**What is needed**
Which lines below hold the word "index"? Copy all of them.

Collection entries:
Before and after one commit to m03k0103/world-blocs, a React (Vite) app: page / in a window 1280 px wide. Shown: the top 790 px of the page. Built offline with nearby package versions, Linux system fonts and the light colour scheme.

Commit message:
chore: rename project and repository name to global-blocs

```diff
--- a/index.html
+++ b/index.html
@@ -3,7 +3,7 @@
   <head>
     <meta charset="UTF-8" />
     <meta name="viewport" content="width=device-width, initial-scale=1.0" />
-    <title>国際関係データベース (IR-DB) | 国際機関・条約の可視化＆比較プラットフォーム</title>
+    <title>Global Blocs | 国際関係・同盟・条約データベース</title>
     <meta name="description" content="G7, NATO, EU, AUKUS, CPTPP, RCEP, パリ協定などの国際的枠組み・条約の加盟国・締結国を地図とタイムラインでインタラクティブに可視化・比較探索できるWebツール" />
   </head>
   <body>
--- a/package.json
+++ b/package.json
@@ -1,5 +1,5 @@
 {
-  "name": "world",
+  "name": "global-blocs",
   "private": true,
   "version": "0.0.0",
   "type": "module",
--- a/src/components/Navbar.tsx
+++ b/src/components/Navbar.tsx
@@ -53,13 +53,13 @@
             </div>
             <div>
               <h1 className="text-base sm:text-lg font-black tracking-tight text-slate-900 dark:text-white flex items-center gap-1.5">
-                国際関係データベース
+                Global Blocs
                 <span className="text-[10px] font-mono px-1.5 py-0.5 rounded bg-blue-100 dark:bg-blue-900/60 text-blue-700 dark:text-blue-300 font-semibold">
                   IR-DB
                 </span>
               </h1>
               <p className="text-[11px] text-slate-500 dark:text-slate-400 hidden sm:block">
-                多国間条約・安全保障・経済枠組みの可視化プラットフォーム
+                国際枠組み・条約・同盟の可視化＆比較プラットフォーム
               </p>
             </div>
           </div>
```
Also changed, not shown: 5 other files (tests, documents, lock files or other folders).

...

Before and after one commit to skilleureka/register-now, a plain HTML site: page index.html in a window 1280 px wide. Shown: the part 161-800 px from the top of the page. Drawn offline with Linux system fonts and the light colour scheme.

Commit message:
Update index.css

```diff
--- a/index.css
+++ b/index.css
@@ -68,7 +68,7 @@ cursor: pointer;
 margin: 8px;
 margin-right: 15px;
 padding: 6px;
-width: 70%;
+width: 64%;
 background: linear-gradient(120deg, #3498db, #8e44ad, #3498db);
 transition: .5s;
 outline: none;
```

**Output**
--- a/index.html
+++ b/index.html
Before and after one commit to skilleureka/register-now, a plain HTML site: page index.html in a window 1280 px wide. Shown: the part 161-800 px from the top of the page. Drawn offline with Linux system fonts and the light colour scheme.
Update index.css
--- a/index.css
+++ b/index.css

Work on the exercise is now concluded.